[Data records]
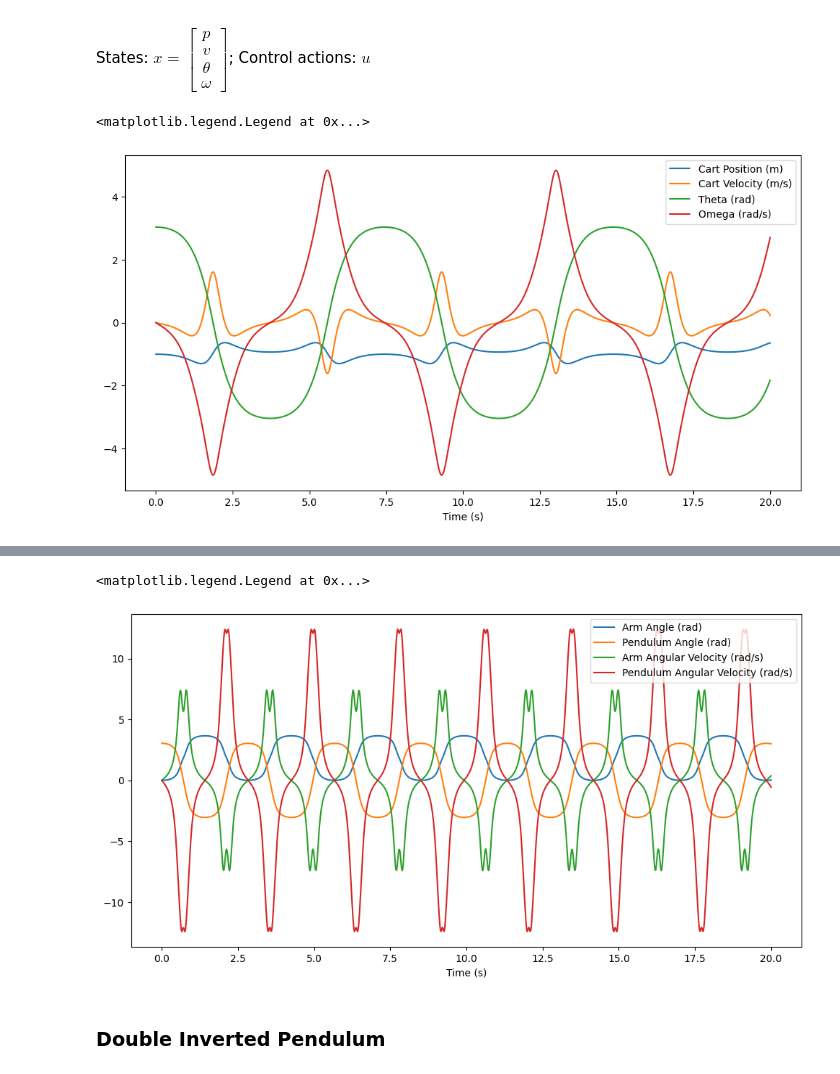
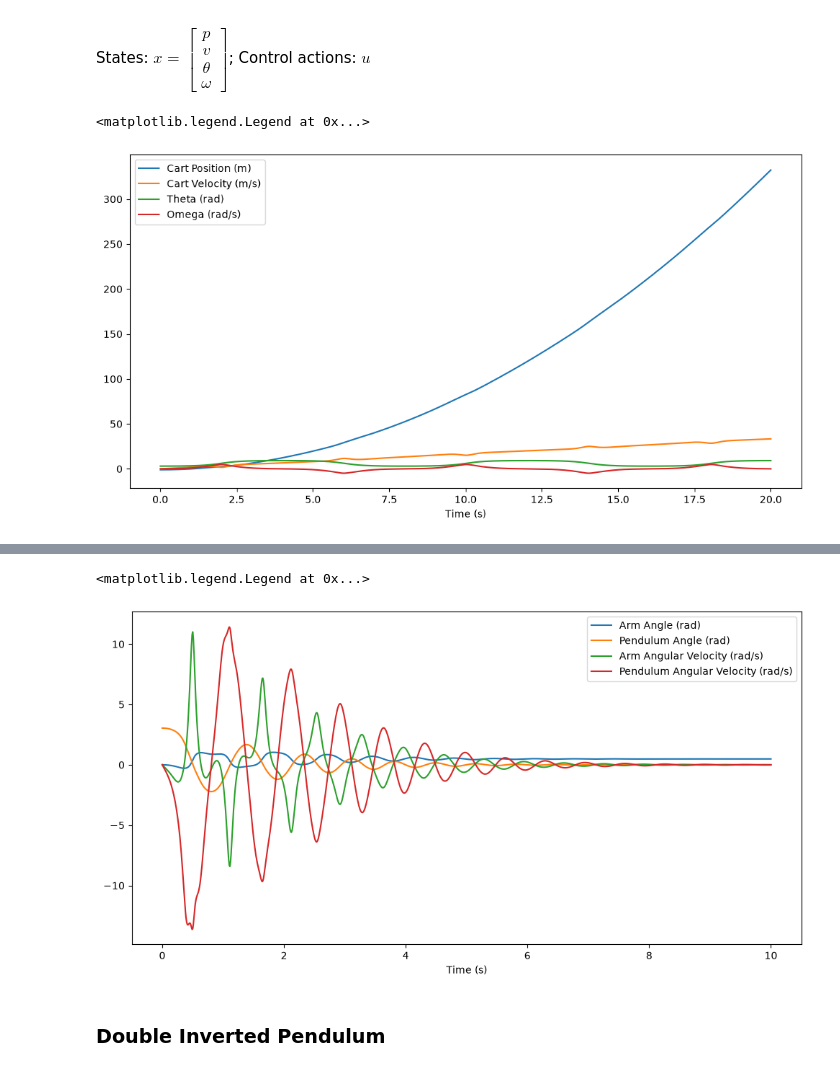
Before and after one commit to ggonzm/benchmark-systems, a Jupyter notebook: examples/simulations.ipynb, the cells around one changed output, grey strips where cells are left out. Drawn from its saved outputs; the diff is of its cells as text; code cells hidden in the pictures.

Commit message:
Errors in the Furuta model corrected. The interface was simplified, and now the center of masses are required and never inferred.

```diff
--- a/examples/simulations.ipynb
+++ b/examples/simulations.ipynb
@@ -63,7 +63,7 @@ plt.legend()
 
 States: $x = \begin{bmatrix} p \\ v \\ \theta \\ \omega \end{bmatrix}$; Control actions: $u$
 # %%
-cp_states = solve_ivp(lambda t, x: cart_pendulum(t, x, m=1, M=5, L=2, drag=0, u=0),
+cp_states = solve_ivp(lambda t, x: cart_pendulum(t, x, m=1, M=5, L=2, drag=0, u=10),
                             t_span=(0, 20), y0=[-1, 0, np.pi-0.1, 0], t_eval=np.linspace(0, 20, 1000), rtol=1e-6)
 
 for i, label in enumerate(['Cart Position (m)', 'Cart Velocity (m/s)', 'Theta (rad)', 'Omega (rad/s)']):
@@ -72,34 +72,46 @@ plt.xlabel('Time (s)')
 plt.legend()
 # %% [output]
 <matplotlib.legend.Legend at 0x...>
-[figure, old version]
+[figure, new version]
 # %% [markdown]
 ### Furuta Pendulum
 
 ![image.png](attachment:image.png)
 # %%
-# Arms parameters ... Extracted from 10.1109/ICMAE66341.2025.11276937
-arms = {
-    'm1': 0.194742, # kg
-    'm2': 0.072606, # kg
-    'L1': 0.137, # m
-    'L2': 0.185, # m
-    'J1': 0.0004682, # kg*m^2
-    'J2': 0.0004682, # kg*m^2
-    'b1': 0, # N*m*s/rad
-    'b2': 0, # N*m*s/rad
+# System parameters ... Extracted from 10.1109/ICMAE66341.2025.11276937
+J_rotor = 0.0004682 # kg*m^2 ... Moment of inertia of the rotor
+Kt = 0.210526843 # N*m/A
+R = 7.1 # Ohm
+Vmax = 12 # V
+m1 = 0.194742 # kg ... Mass of the arm
+m2 = 0.072606 # kg ... Mass of the pendulum
+L1 = 0.137 # m ... Length of the arm
+L2 = 0.185 # m ... Length of the pendulum
+
+furuta_params = {
+    'm1': m1, # kg
+    'm2': m2, # kg
+    'L1': L1, # m
+    'l1': L1 / 2, # m ... Center of mass of the arm is at its middle
+    'J1': J_rotor + (1/12)*m1*(L1**2), # kg*m^2 ... rotor + center of mass in the middle of the arm
+    'L2': L2, # m
+    'l2': L2, # m ... Center of mass of the pendulum is at its end
+    'J2': 0, # kg*m^2 ... point mass, moment of inertia of this arm is zero
+    'K' : (Kt / R) * Vmax, # N*m ... See Eq.10 in the paper 10.1109/ICMAE66341.2025.11276937
+    'b1': Kt**2 / R, # N*m*s/rad ... Electrical damping, see Eq.10 in the paper 10.1109/ICMAE66341.2025.11276937
+    'b2': 2e-4, # N*m*s/rad
 }
 
-fp_states = solve_ivp(lambda t, x: furuta_pendulum(t, x, **arms, K=1, u=0),
-                      t_span=(0, 20), y0=[0, np.pi-0.1, 0, 0], t_eval=np.linspace(0, 20, 1000), rtol=1e-6)
+fp_states = solve_ivp(lambda t, x: furuta_pendulum(t, x, **furuta_params, u=0),
+                      t_span=(0, 10), y0=[0, np.pi-0.1, 0, 0], t_eval=np.linspace(0, 10, 1000), rtol=1e-6)
 
 for i, label in enumerate(['Arm Angle (rad)', 'Pendulum Angle (rad)', 'Arm Angular Velocity (rad/s)', 'Pendulum Angular Velocity (rad/s)']):
     plt.plot(fp_states.t, fp_states.y[i], label=label)
 plt.xlabel('Time (s)')
 plt.legend()
 # %% [output]
 <matplotlib.legend.Legend at 0x...>
-[figure, old version]
+[figure, new version]
 # %% [markdown]
 ### Double Inverted Pendulum
 # %% [markdown]
```
Also changed, not shown: 6 other files.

### Exercise aim
What is needed is a verbatim copy of every entry, with the pictures omitted.

### Written response
Before and after one commit to ggonzm/benchmark-systems, a Jupyter notebook: examples/simulations.ipynb, the cells around one changed output, grey strips where cells are left out. Drawn from its saved outputs; the diff is of its cells as text; code cells hidden in the pictures.

Commit message:
Errors in the Furuta model corrected. The interface was simplified, and now the center of masses are required and never inferred.

```diff
--- a/examples/simulations.ipynb
+++ b/examples/simulations.ipynb
@@ -63,7 +63,7 @@ plt.legend()
 
 States: $x = \begin{bmatrix} p \\ v \\ \theta \\ \omega \end{bmatrix}$; Control actions: $u$
 # %%
-cp_states = solve_ivp(lambda t, x: cart_pendulum(t, x, m=1, M=5, L=2, drag=0, u=0),
+cp_states = solve_ivp(lambda t, x: cart_pendulum(t, x, m=1, M=5, L=2, drag=0, u=10),
                             t_span=(0, 20), y0=[-1, 0, np.pi-0.1, 0], t_eval=np.linspace(0, 20, 1000), rtol=1e-6)
 
 for i, label in enumerate(['Cart Position (m)', 'Cart Velocity (m/s)', 'Theta (rad)', 'Omega (rad/s)']):
@@ -72,34 +72,46 @@ plt.xlabel('Time (s)')
 plt.legend()
 # %% [output]
 <matplotlib.legend.Legend at 0x...>
-[figure, old version]
+[figure, new version]
 # %% [markdown]
 ### Furuta Pendulum
 
 ![image.png](attachment:image.png)
 # %%
-# Arms parameters ... Extracted from 10.1109/ICMAE66341.2025.11276937
-arms = {
-    'm1': 0.194742, # kg
-    'm2': 0.072606, # kg
-    'L1': 0.137, # m
-    'L2': 0.185, # m
-    'J1': 0.0004682, # kg*m^2
-    'J2': 0.0004682, # kg*m^2
-    'b1': 0, # N*m*s/rad
-    'b2': 0, # N*m*s/rad
+# System parameters ... Extracted from 10.1109/ICMAE66341.2025.11276937
+J_rotor = 0.0004682 # kg*m^2 ... Moment of inertia of the rotor
+Kt = 0.210526843 # N*m/A
+R = 7.1 # Ohm
+Vmax = 12 # V
+m1 = 0.194742 # kg ... Mass of the arm
+m2 = 0.072606 # kg ... Mass of the pendulum
+L1 = 0.137 # m ... Length of the arm
+L2 = 0.185 # m ... Length of the pendulum
+
+furuta_params = {
+    'm1': m1, # kg
+    'm2': m2, # kg
+    'L1': L1, # m
+    'l1': L1 / 2, # m ... Center of mass of the arm is at its middle
+    'J1': J_rotor + (1/12)*m1*(L1**2), # kg*m^2 ... rotor + center of mass in the middle of the arm
+    'L2': L2, # m
+    'l2': L2, # m ... Center of mass of the pendulum is at its end
+    'J2': 0, # kg*m^2 ... point mass, moment of inertia of this arm is zero
+    'K' : (Kt / R) * Vmax, # N*m ... See Eq.10 in the paper 10.1109/ICMAE66341.2025.11276937
+    'b1': Kt**2 / R, # N*m*s/rad ... Electrical damping, see Eq.10 in the paper 10.1109/ICMAE66341.2025.11276937
+    'b2': 2e-4, # N*m*s/rad
 }
 
-fp_states = solve_ivp(lambda t, x: furuta_pendulum(t, x, **arms, K=1, u=0),
-                      t_span=(0, 20), y0=[0, np.pi-0.1, 0, 0], t_eval=np.linspace(0, 20, 1000), rtol=1e-6)
+fp_states = solve_ivp(lambda t, x: furuta_pendulum(t, x, **furuta_params, u=0),
+                      t_span=(0, 10), y0=[0, np.pi-0.1, 0, 0], t_eval=np.linspace(0, 10, 1000), rtol=1e-6)
 
 for i, label in enumerate(['Arm Angle (rad)', 'Pendulum Angle (rad)', 'Arm Angular Velocity (rad/s)', 'Pendulum Angular Velocity (rad/s)']):
     plt.plot(fp_states.t, fp_states.y[i], label=label)
 plt.xlabel('Time (s)')
 plt.legend()
 # %% [output]
 <matplotlib.legend.Legend at 0x...>
-[figure, old version]
+[figure, new version]
 # %% [markdown]
 ### Double Inverted Pendulum
 # %% [markdown]
```
Also changed, not shown: 6 other files.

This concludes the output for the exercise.